Directions:
Only the pictures are to be left out; return the rest of the data exactly as it stands.

Given data:
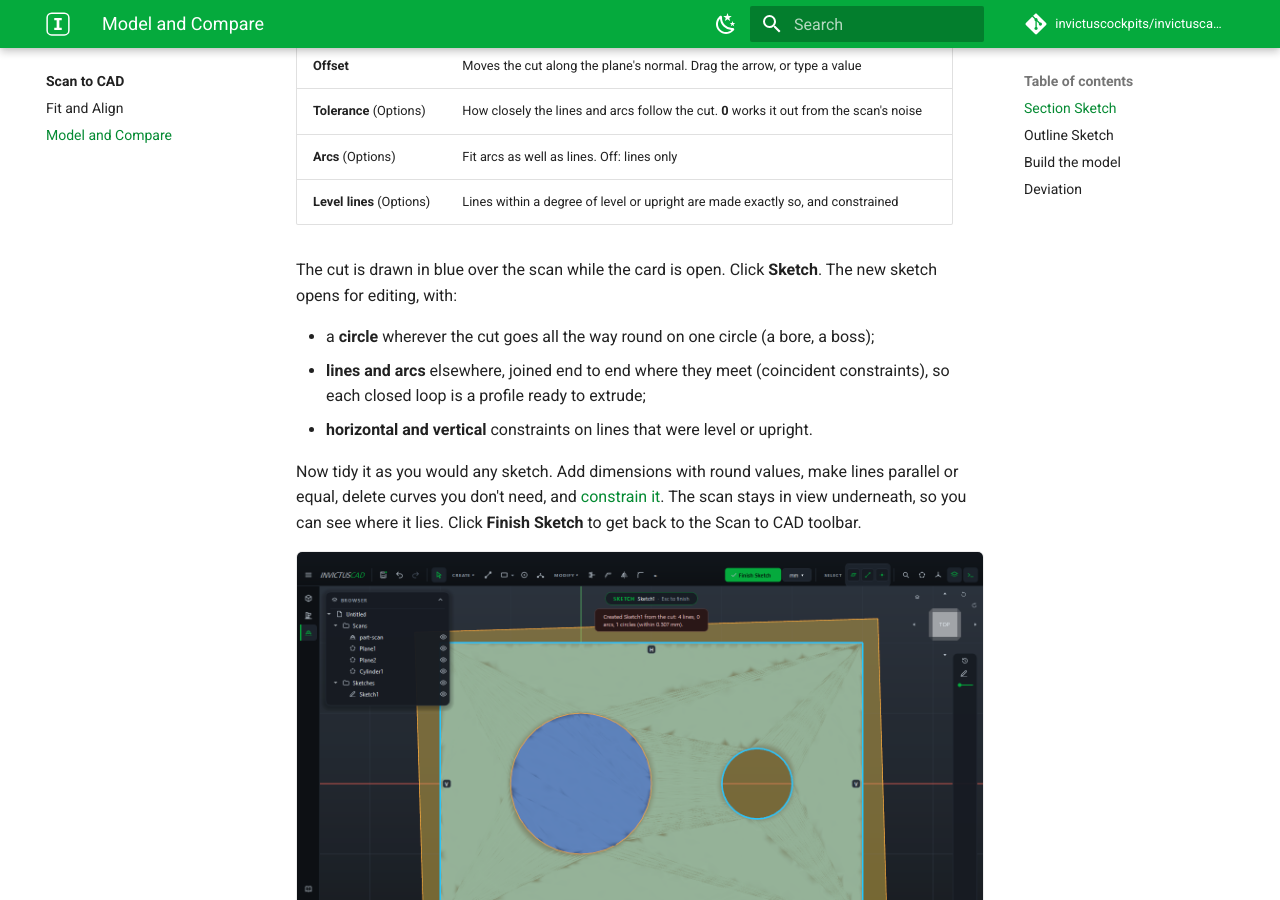
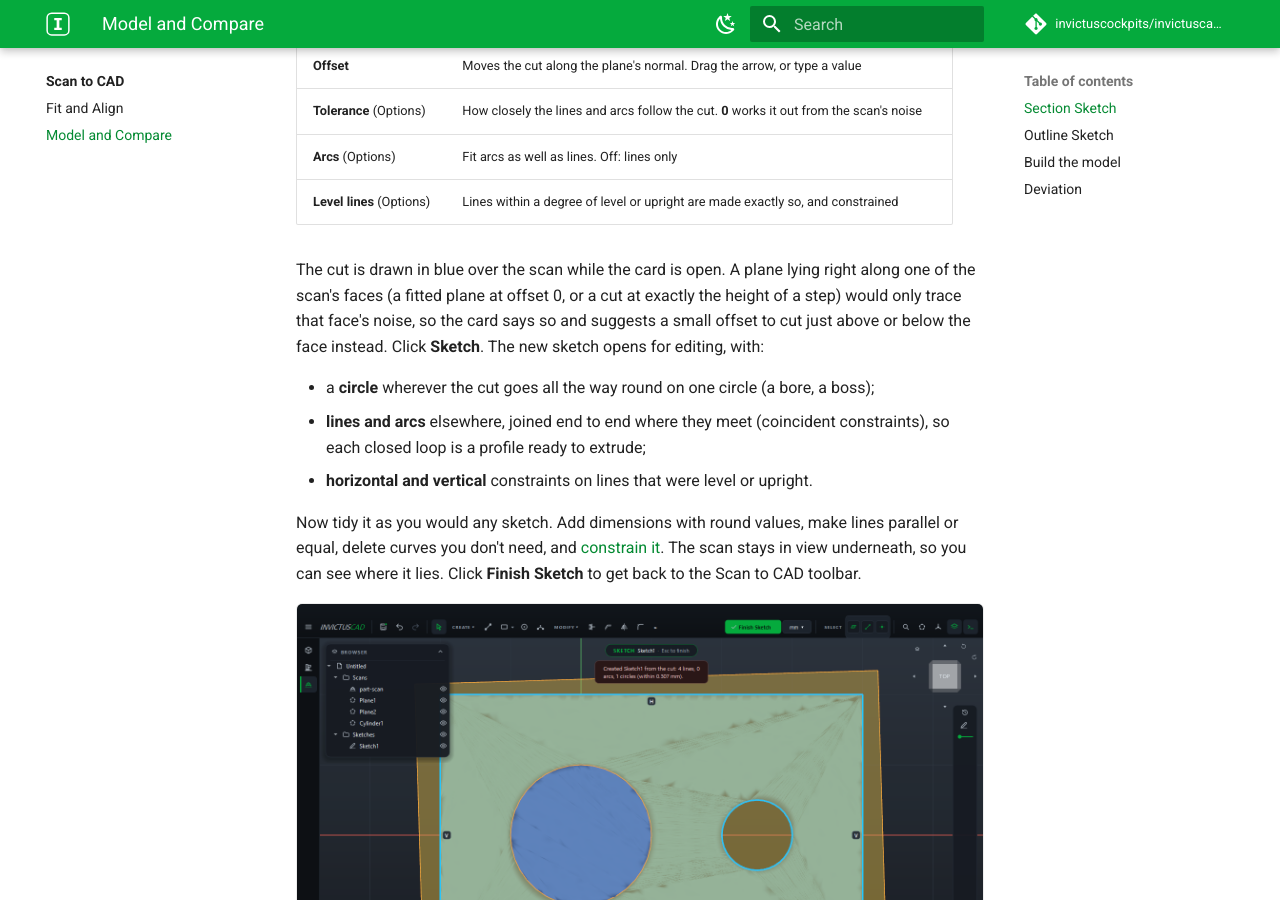
Before and after one commit to invictuscockpits/invictuscad-docs, an MkDocs documentation site: the page built from docs/scan/model-and-compare.md, in a window 1280 px wide and 900 px high, scrolled down 582 px. Built offline with MkDocs 1.6.1 and Material for MkDocs 9.7.7, drawn with Linux system fonts in a browser that asks for light colours; comment, search, counter and statistics services are not loaded.

Commit message:
Section Sketch: planes along a face

```diff
--- a/docs/scan/model-and-compare.md
+++ b/docs/scan/model-and-compare.md
@@ -19,7 +19,10 @@ is what a designer would have drawn.
 | **Arcs** (Options) | Fit arcs as well as lines. Off: lines only |
 | **Level lines** (Options) | Lines within a degree of level or upright are made exactly so, and constrained |
 
-The cut is drawn in blue over the scan while the card is open. Click **Sketch**. The new sketch
+The cut is drawn in blue over the scan while the card is open. A plane lying right along one of
+the scan's faces (a fitted plane at offset 0, or a cut at exactly the height of a step) would only
+trace that face's noise, so the card says so and suggests a small offset to cut just above or
+below the face instead. Click **Sketch**. The new sketch
 opens for editing, with:
 
 - a **circle** wherever the cut goes all the way round on one circle (a bore, a boss);
```
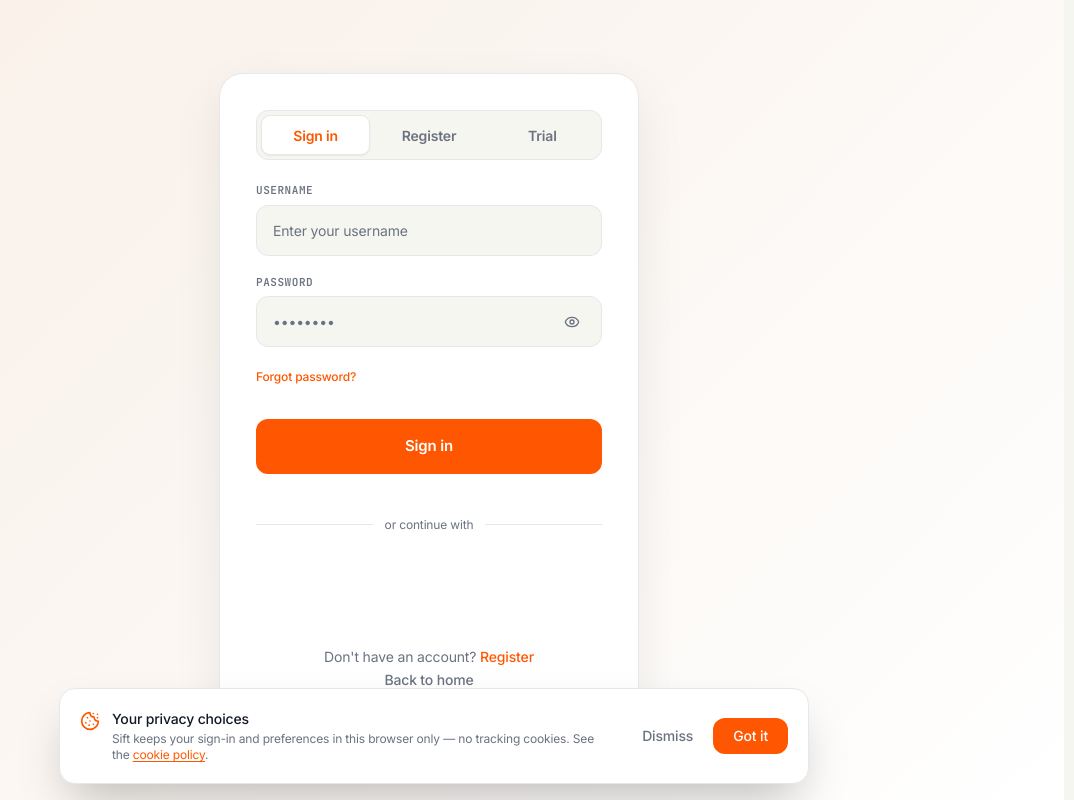
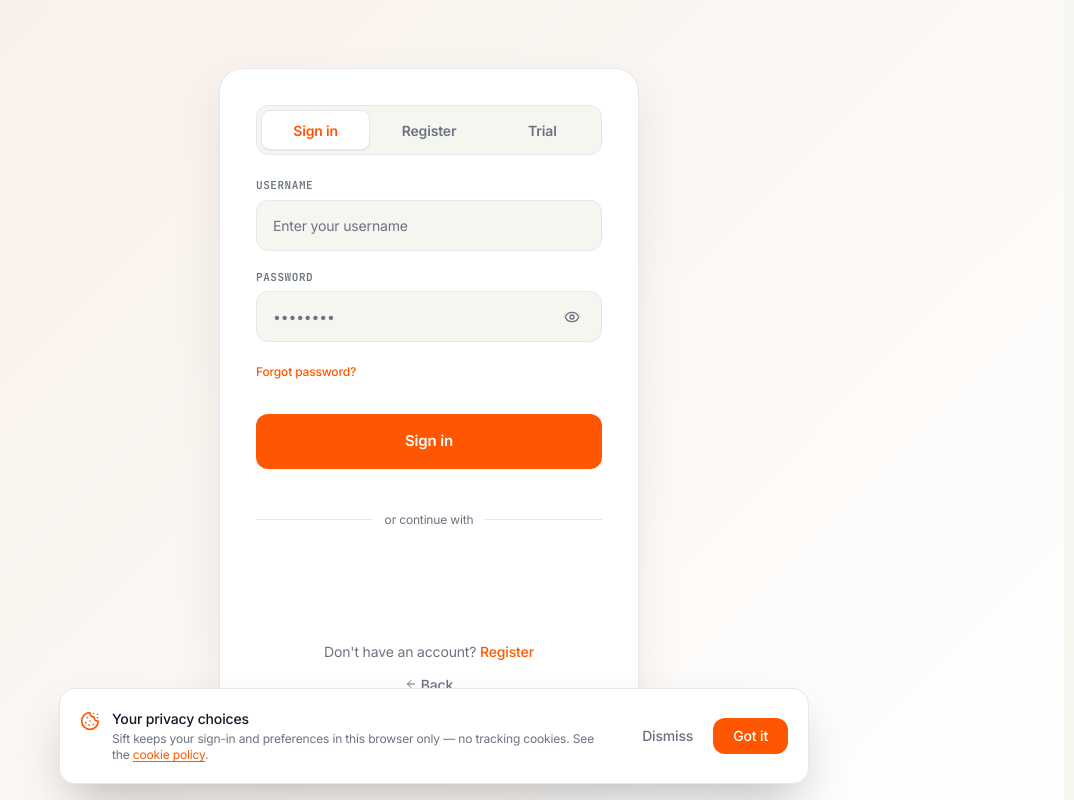
Before and after one commit to AlexanderBell-gh/Sift, a React (Vite) app: page /auth in a window 1280 px wide. Shown: the whole page, without its empty margins (206-1280 px from the left). Built offline with nearby package versions, Linux system fonts and the light colour scheme; no server answers.

Commit message:
polish: spacing for auth footer

```diff
--- a/src/components/pages/AuthPage.tsx
+++ b/src/components/pages/AuthPage.tsx
@@ -1,7 +1,7 @@
 import { useState, useEffect, useRef, useCallback, type FormEvent, type KeyboardEvent } from 'react';
 import { useAuth } from '../../contexts/AuthContext';
 import { useNavigate } from 'react-router-dom';
-import { Loader2, Eye, EyeOff, Zap } from 'lucide-react';
+import { Loader2, Eye, EyeOff, Zap, ArrowLeft } from 'lucide-react';
 import { Input } from '../ui/Input';
 import { forgotPassword, resetPassword } from '../../lib/api';
 
@@ -450,7 +450,8 @@ export default function AuthPage() {
           )}
           {activeTab === 'trial' && <span>This is a temporary account with no login credentials</span>}
           <button type="button" className="auth-link auth-link-quiet" onClick={() => navigate('/')}>
-            Back to home
+            <ArrowLeft className="icon-xs" aria-hidden="true" />
+            Back
           </button>
         </div>
       </div>
```
Also changed, not shown: src/index.css.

Response box:
Before and after one commit to invictuscockpits/invictuscad-docs, an MkDocs documentation site: the page built from docs/scan/model-and-compare.md, in a window 1280 px wide and 900 px high, scrolled down 582 px. Built offline with MkDocs 1.6.1 and Material for MkDocs 9.7.7, drawn with Linux system fonts in a browser that asks for light colours; comment, search, counter and statistics services are not loaded.

Commit message:
Section Sketch: planes along a face

```diff
--- a/docs/scan/model-and-compare.md
+++ b/docs/scan/model-and-compare.md
@@ -19,7 +19,10 @@ is what a designer would have drawn.
 | **Arcs** (Options) | Fit arcs as well as lines. Off: lines only |
 | **Level lines** (Options) | Lines within a degree of level or upright are made exactly so, and constrained |
 
-The cut is drawn in blue over the scan while the card is open. Click **Sketch**. The new sketch
+The cut is drawn in blue over the scan while the card is open. A plane lying right along one of
+the scan's faces (a fitted plane at offset 0, or a cut at exactly the height of a step) would only
+trace that face's noise, so the card says so and suggests a small offset to cut just above or
+below the face instead. Click **Sketch**. The new sketch
 opens for editing, with:
 
 - a **circle** wherever the cut goes all the way round on one circle (a bore, a boss);
```
Before and after one commit to AlexanderBell-gh/Sift, a React (Vite) app: page /auth in a window 1280 px wide. Shown: the whole page, without its empty margins (206-1280 px from the left). Built offline with nearby package versions, Linux system fonts and the light colour scheme; no server answers.

Commit message:
polish: spacing for auth footer

```diff
--- a/src/components/pages/AuthPage.tsx
+++ b/src/components/pages/AuthPage.tsx
@@ -1,7 +1,7 @@
 import { useState, useEffect, useRef, useCallback, type FormEvent, type KeyboardEvent } from 'react';
 import { useAuth } from '../../contexts/AuthContext';
 import { useNavigate } from 'react-router-dom';
-import { Loader2, Eye, EyeOff, Zap } from 'lucide-react';
+import { Loader2, Eye, EyeOff, Zap, ArrowLeft } from 'lucide-react';
 import { Input } from '../ui/Input';
 import { forgotPassword, resetPassword } from '../../lib/api';
 
@@ -450,7 +450,8 @@ export default function AuthPage() {
           )}
           {activeTab === 'trial' && <span>This is a temporary account with no login credentials</span>}
           <button type="button" className="auth-link auth-link-quiet" onClick={() => navigate('/')}>
-            Back to home
+            <ArrowLeft className="icon-xs" aria-hidden="true" />
+            Back
           </button>
         </div>
       </div>
```
Also changed, not shown: src/index.css.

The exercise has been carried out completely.